  6. Heckman, James, 2013. "Sample selection bias as a specification error," Applied Econometrics, Publishing House "SINERGIA PRESS", vol. 31(3), pages 129-137.
  7. Reimers, Cordelia W, 1983. "Labor Market Discrimination against Hispanic and Black Men," The Review of Economics and Statistics, MIT Press, vol. 65(4), pages 570-79, November.
  8. Juhn, Chinhui & Murphy, Kevin M & Pierce, Brooks, 1993. "Wage Inequality and the Rise in Returns to Skill," Journal of Political Economy, University of Chicago Press, vol. 101(3), pages 410-42, June.
  9. Alan S. Blinder, 1973. "Wage Discrimination: Reduced Form and Structural Estimates," Journal of Human Resources, University of Wisconsin Press, vol. 8(4), pages 436-455.
  10. Pedro Carneiro & James J. Heckman & Dimitriy V. Masterov, 2003. "Labor Market Discrimination and Racial Differences in Premarket Factors," NBER Working Papers 10068, National Bureau of Economic Research, Inc.
  11. Randall S. Brown & Marilyn Moon & Barbara S. Zoloth, 1980. "Incorporating Occupational Attainment in Studies of Male-Female Earnings Differentials," Journal of Human Resources, University of Wisconsin Press, vol. 15(1), pages 3-28.
  12. David Neumark, 1988. "Employers' Discriminatory Behavior and the Estimation of Wage Discrimination," Journal of Human Resources, University of Wisconsin Press, vol. 23(3), pages 279-295.
  13. Shoshana Neuman & Ronald Oaxaca, 2004. "Wage Decompositions with Selectivity-Corrected Wage Equations: A Methodological Note," Journal of Economic Inequality, Springer, vol. 2(1), pages 3-10, April.
  14. Neuman, Shoshana & Oaxaca, Ronald L, 2004. "Wage Differentials in the 1990s in Israel: Endowments, Discrimination and Selectivity," CEPR Discussion Papers 4709, C.E.P.R. Discussion Papers.
  15. Ronald L. Oaxaca & Michael R. Ransom, 1999. "Identification in Detailed Wage Decompositions," The Review of Economics and Statistics, MIT Press, vol. 81(1), pages 154-157, February.
  16. Miller, Paul W, 1987. "The Wage Effect of the Occupational Segregation of Women in Britain," Economic Journal, Royal Economic Society, vol. 97(388), pages 885-96, December.
  17. Neuman, Shoshana & Oaxaca, Ronald L, 1998. "Estimating Labour Market Discrimination with Selectivity Corrected Wage Equations: Methodological Considerations and an Illustration from Israel," CEPR Discussion Papers 1915, C.E.P.R. Discussion Papers.
Full references (including those not matched with items on IDEAS)
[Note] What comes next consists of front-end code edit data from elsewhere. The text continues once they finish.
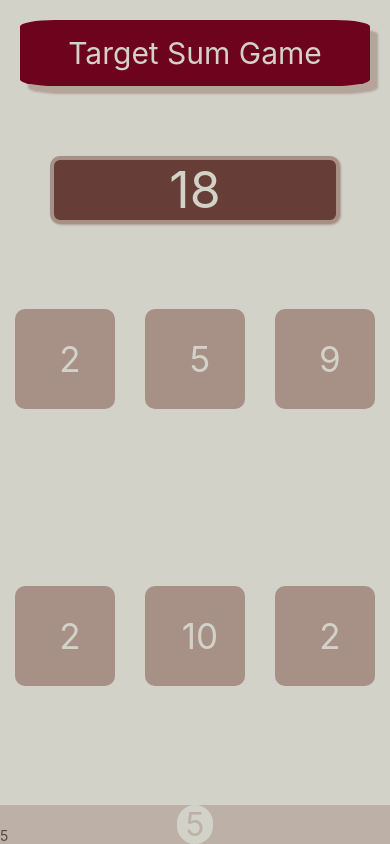
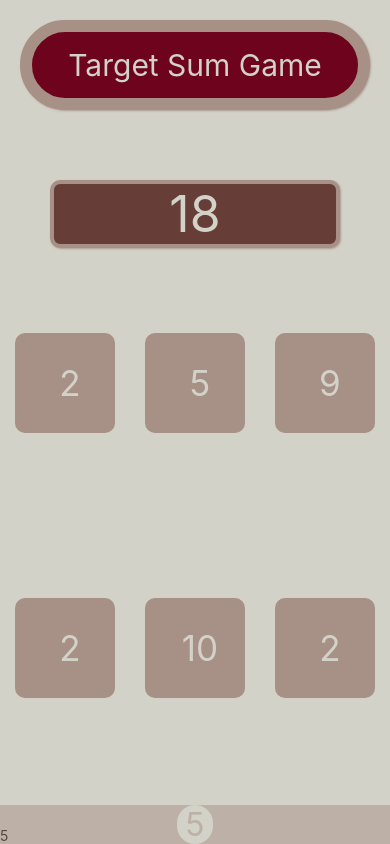
Before and after one commit to thiagoblima/find-sum-game, a React Native app: screen / in a window 390 px wide. Built offline with nearby package versions, Linux system fonts and the light colour scheme.

Commit message:
Adding Header Styled Components

```diff
--- a/components/Footer.js
+++ b/components/Footer.js
@@ -2,7 +2,7 @@ import React from 'react'
 import styled from 'styled-components/native'
 
 const StyledView = styled.View`
-    position: fixed;
+    position: absolute;
     bottom: 0;
     width: 100%;
     opacity: 0.5;
@@ -15,7 +15,7 @@ const StyledText = styled.Text`
     border-radius: 50%;
     align-self: center;
     font-size: 32px;
-    border-radius: 80;
+    border-radius: 810px;
 `
 
 
--- a/components/Game.js
+++ b/components/Game.js
@@ -53,6 +53,7 @@ class Game extends React.Component {
             return 'PLAYING'
         }
         if (sumSelected === this.target) {
+            clearInterval(this.intervalId)
             return 'WON'
         }
         if (sumSelected > this.target) {
@@ -65,7 +66,7 @@ class Game extends React.Component {
         return (
             <View style={styles.container}>
                 <Header messageTarget={'Target Sum Game'} />
-                <Text style={[styles.target], styles[`STATUS_${gameStatus}`]}>
+                <Text style={styles[`STATUS_${gameStatus}`]}>
                     {this.target}
                 </Text>
                 <View style={styles.randomContainer}>
@@ -91,21 +92,6 @@ const styles = StyleSheet.create({
         backgroundColor: '#d2d2c9',
         flex: 1,
     },
-    target: {
-        margin: 50,
-        borderRadius: 10,
-        fontSize: 50,
-        borderWidth: 4,
-        borderColor: '#a79086',
-        color: '#d2d2c9',
-        shadowColor: '#a79086',
-        shadowOffset: {width: 1, height: 1},
-        shadowOpacity: 0.8,
-        shadowRadius: 2,
-        overflow: 'hidden',
-        backgroundColor: '#673e37',
-        textAlign: 'center'
-    },
     randomContainer: {
         flex: 1,
         flexDirection: 'row',
@@ -113,7 +99,6 @@ const styles = StyleSheet.create({
         justifyContent: 'space-around'
     },
     STATUS_PLAYING: {
-        transition: '200ms ease-out',
         margin: 50,
         borderRadius: 10,
         fontSize: 50,
@@ -129,7 +114,6 @@ const styles = StyleSheet.create({
         backgroundColor: '#673e37'
     },
     STATUS_WON: {
-        transition: '200ms ease-out',
         margin: 50,
         borderRadius: 10,
         fontSize: 50,
@@ -145,7 +129,6 @@ const styles = StyleSheet.create({
         backgroundColor: '#927D4E'
     },
     STATUS_LOST: {
-        transition: '200ms ease-out',
         margin: 50,
         borderRadius: 10,
         fontSize: 50,
--- a/components/Header.js
+++ b/components/Header.js
@@ -1,40 +1,37 @@
 import React from 'react'
-import {View} from 'react-native'
-import styled from 'styled-components/native'
-
-const StyledHeader = styled.Text`
-    transition: 500ms ease-in-out;
-    border-radius: 10%;
-    border-color: #a79086;
-    border-width: 12px,
-    border-bottom: 12px
-    shadow-color: #a79086;
-    shadow-offset:  8px;
-    shadow-opacity: 0.7;
-    shadow-radius: 2;
-    elevation: 1;
-    font-size: 30px;
-    text-align: center;
-    background-color: #6d031c;
-    color: #d2d2c9;
-    margin: 20px;
-    padding-top: 15px;
-    padding-bottom: 15px;
-    overflow: hidden;
-`
+import {View, Text, StyleSheet} from 'react-native'
 
 class Header extends React.Component {
     messageTarget = ''
     render() {
         return (
             <View>
-                <StyledHeader> {this.props.messageTarget} </StyledHeader>
+               <Text style={styles.header}> {this.props.messageTarget} </Text>
             </View>
         )
     }
-    componentDidMount() {
-        StyledHeader
-    }
 }
 
+const styles = StyleSheet.create({
+    header: {
+        margin: 20,
+        borderRadius: 50,
+        borderWidth: 12,
+        overflow: 'hidden',
+        borderColor: '#a79086',
+        borderBottomWidth: 12,
+        shadowColor: '#a79086',
+        shadowOffset: { width: 1, height: 1 },
+        shadowOpacity: 0.8,
+        shadowRadius: 2,
+        elevation: 1,
+        fontSize: 30,
+        textAlign: 'center',
+        backgroundColor: '#6d031c',
+        color: '#d2d2c9',
+        paddingTop: 15,
+        paddingBottom: 15,
+    }
+})
+
 export default Header
```
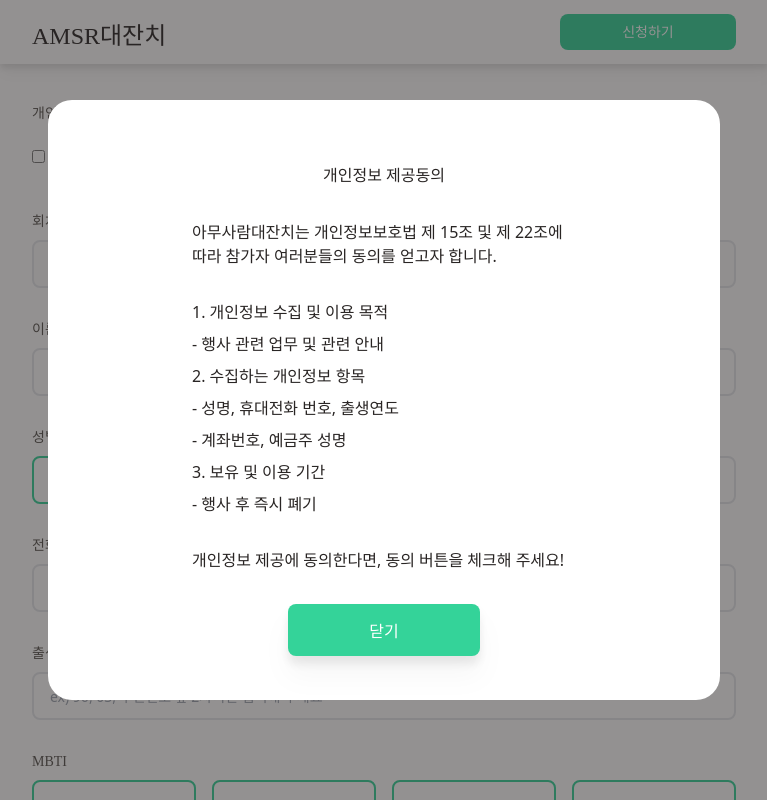
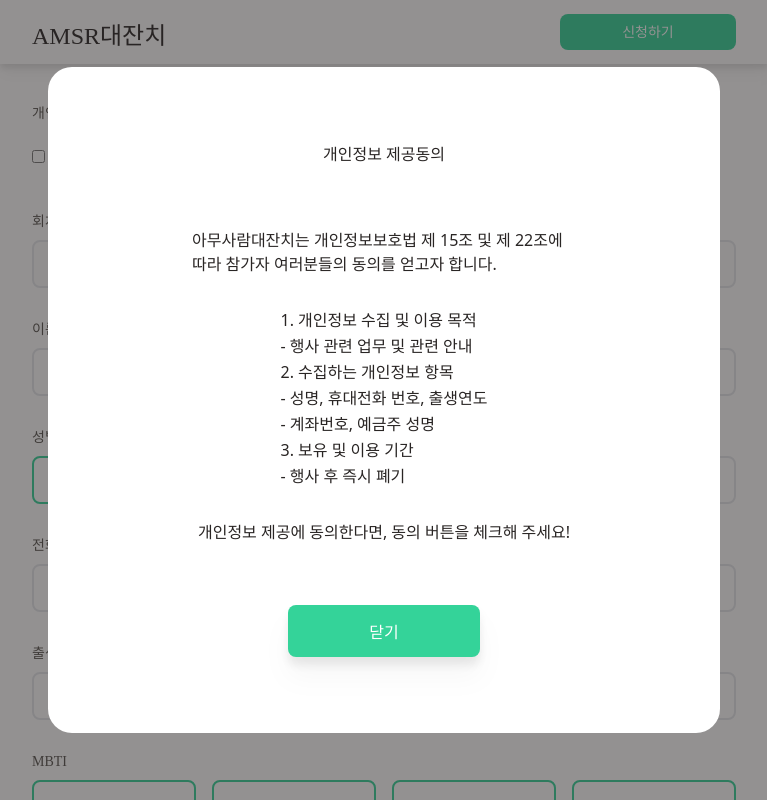
Before and after one commit to Todari/amsr, a React (Create React App) app in the folder client/: page /apply in a window 1280 px wide. Both pictures are taken after a click on the element "개인정보 제공내역". Shown: the top 800 px of the page, without its empty margins (256-1023 px from the left). Built offline with nearby package versions, Linux system fonts and the light colour scheme; a web font is replaced by a local one.

Commit message:
design: privacyModal 작은 해상도에도 대응할 수 있도록 여백 및 폰트 크기 변경

```diff
--- a/client/src/components/PrivacyModal.tsx
+++ b/client/src/components/PrivacyModal.tsx
@@ -9,45 +9,47 @@ const PrivacyModal = ({ handleOpenedChange }: PrivacyModalProp) => {
 
   return (
     <div className="flex fixed inset-0 z-20 w-screen h-screen bg-stone-800 bg-opacity-50 items-center justify-center"
-      // onClick={handleOpenedChange}
+    // onClick={handleOpenedChange}
     >
-      <div className="z-30 h-3/4 w-5/6 rounded-3xl bg-white max-w-2xl max-h-[720px]">
-        <div className="h-full flex flex-col py-16 px-8 items-center">
-          <div className="font-BMDOHYUN text-stone-800 text-center">
+      <div className="z-30 h-5/6 w-5/6 rounded-3xl bg-white max-w-2xl max-h-[720px]">
+        <div className="h-full flex flex-col p-8 items-center">
+          <div className="grow flex font-BMDOHYUN text-stone-800 text-l text-center items-center">
             {STRING.privacyModalTitle}
           </div>
-          <div className='grow flex flex-col gap-8 py-8 max-w-sm'>
-            <div className="text-stone-800">
+          <div className='shrink flex flex-col gap-8 py-4 max-w-sm justify-center items-center'>
+            <div className="text-stone-800 text-base">
               {STRING.privacyModalStart}
             </div>
-            <div className="flex flex-col gap-2">
-              <div className="text-stone-800">
+            <div className="flex flex-col gap-0.5">
+              <div className="text-stone-800 text-base">
                 {STRING.privacyModalP1}
               </div>
-              <div className="text-stone-800">
+              <div className="text-stone-800 text-base">
                 {STRING.privacyModalP2}
               </div>
-              <div className="text-stone-800">
+              <div className="text-stone-800 text-base">
                 {STRING.privacyModalP3}
               </div>
-              <div className="text-stone-800">
+              <div className="text-stone-800 text-base">
                 {STRING.privacyModalP4}
               </div>
-              <div className="text-stone-800">
+              <div className="text-stone-800 text-base">
                 {STRING.privacyModalP5}
               </div>
-              <div className="text-stone-800">
+              <div className="text-stone-800 text-base">
                 {STRING.privacyModalP6}
               </div>
-              <div className="text-stone-800">
+              <div className="text-stone-800 text-base">
                 {STRING.privacyModalP7}
               </div>
             </div>
-            <div className="text-stone-800">
+            <div className="text-stone-800 text-base">
               {STRING.privacyModalEnd}
             </div>
           </div>
-          <AmsrButton title={'닫기'} disabled={false} onClick={handleOpenedChange} />
+          <div className="grow flex items-center">
+            <AmsrButton title={'닫기'} disabled={false} onClick={handleOpenedChange} />
+          </div>
         </div>
       </div>
     </div>
```
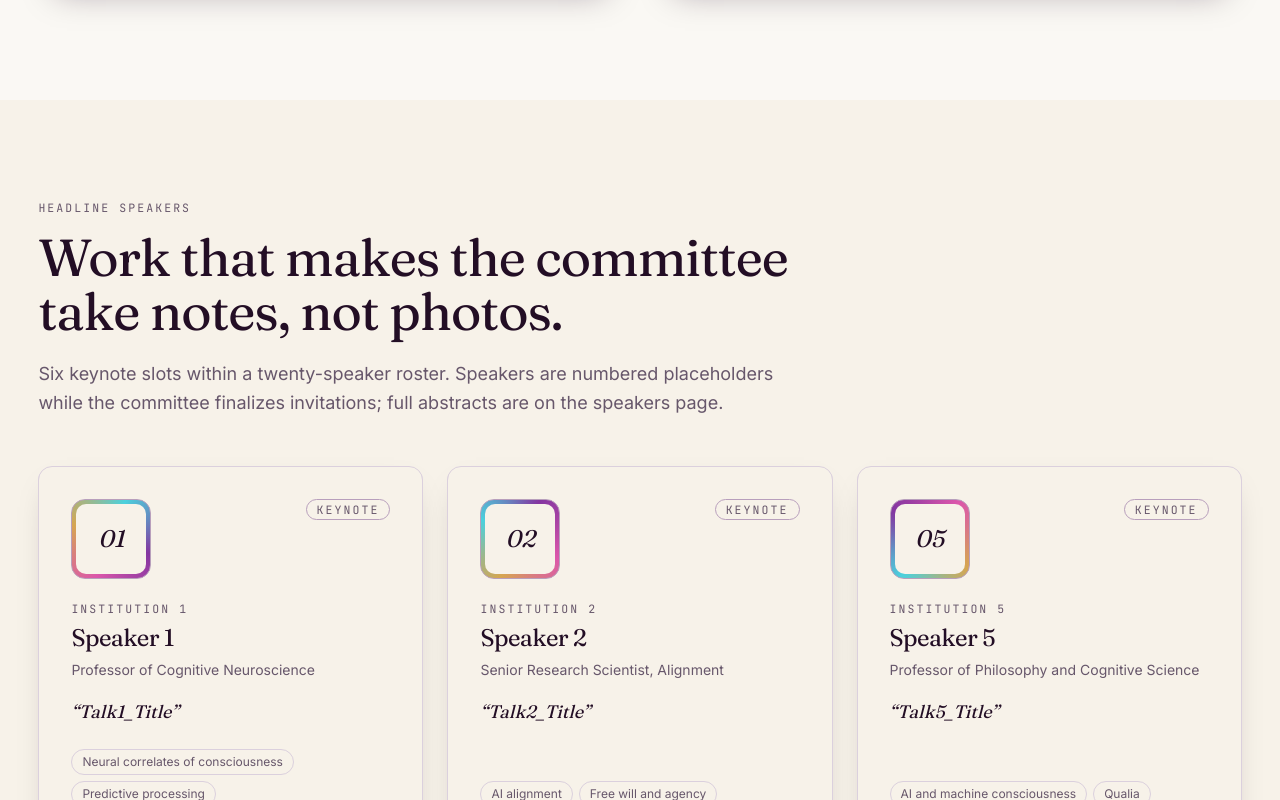
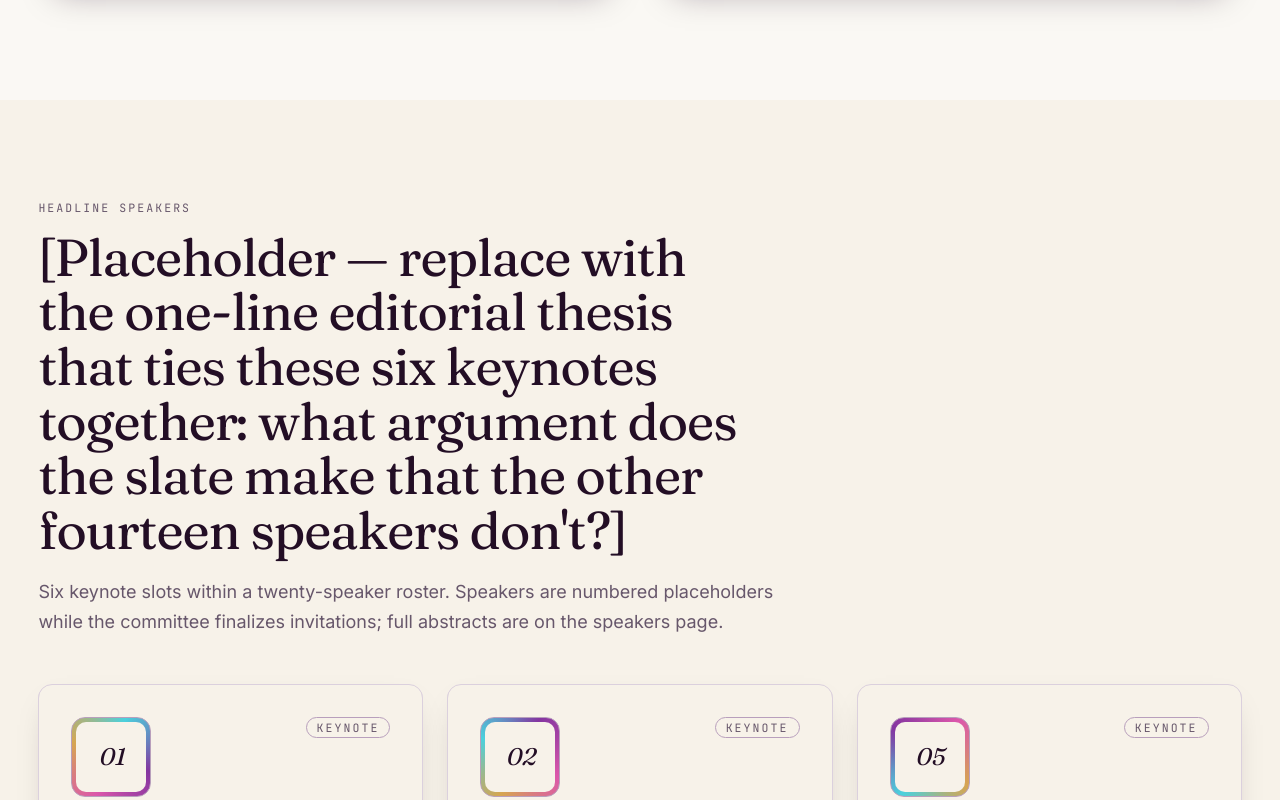
Before and after one commit to mason-u-borchard/synapse-conference-prototype, a Next.js app: page / in a window 1280 px wide. Shown: the part 2000-2800 px from the top of the page. Built offline with nearby package versions, Linux system fonts and the light colour scheme; no server answers.

Commit message:
refactor(content): genericize 'Headline speakers' heading to a committee-facing placeholder

```diff
--- a/src/app/page.tsx
+++ b/src/app/page.tsx
@@ -87,7 +87,7 @@ export default function HomePage() {
       <Section
         tone="raised"
         eyebrow="Headline speakers"
-        heading="Work that makes the committee take notes, not photos."
+        heading="[Placeholder — replace with the one-line editorial thesis that ties these six keynotes together: what argument does the slate make that the other fourteen speakers don't?]"
         lede="Six keynote slots within a twenty-speaker roster. Speakers are numbered placeholders while the committee finalizes invitations; full abstracts are on the speakers page."
       >
         <div className="grid gap-6 md:grid-cols-2 xl:grid-cols-3">
```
This item is not listed on Wikipedia, on a reading list or among the top items on IDEAS.

When requesting a correction, please mention this item's handle: RePEc:tbs:wpaper:08-011. See general information about how to correct material in RePEc.

For technical questions regarding this item, or to correct its authors, title, abstract, bibliographic or download information, contact: (Zaier Aouani)

If you have authored this item and are not yet registered with RePEc, we encourage you to do it here. This allows to link your profile to this item. It also allows you to accept potential citations to this item that we are uncertain about.

If references are entirely missing, you can add them using this form.

If the full references list an item that is present in RePEc, but the system did not link to it, you can help with this form.

If you know of missing items citing this one, you can help us creating those links by adding the relevant references in the same way as above, for each refering item. If you are a registered author of this item, you may also want to check the "citations" tab in your profile, as there may be some citations waiting for confirmation.

Please note that corrections may take a couple of weeks to filter through the various RePEc services.

This information is provided to you by IDEAS at the Research Division of the Federal Reserve Bank of St. Louis using RePEc data.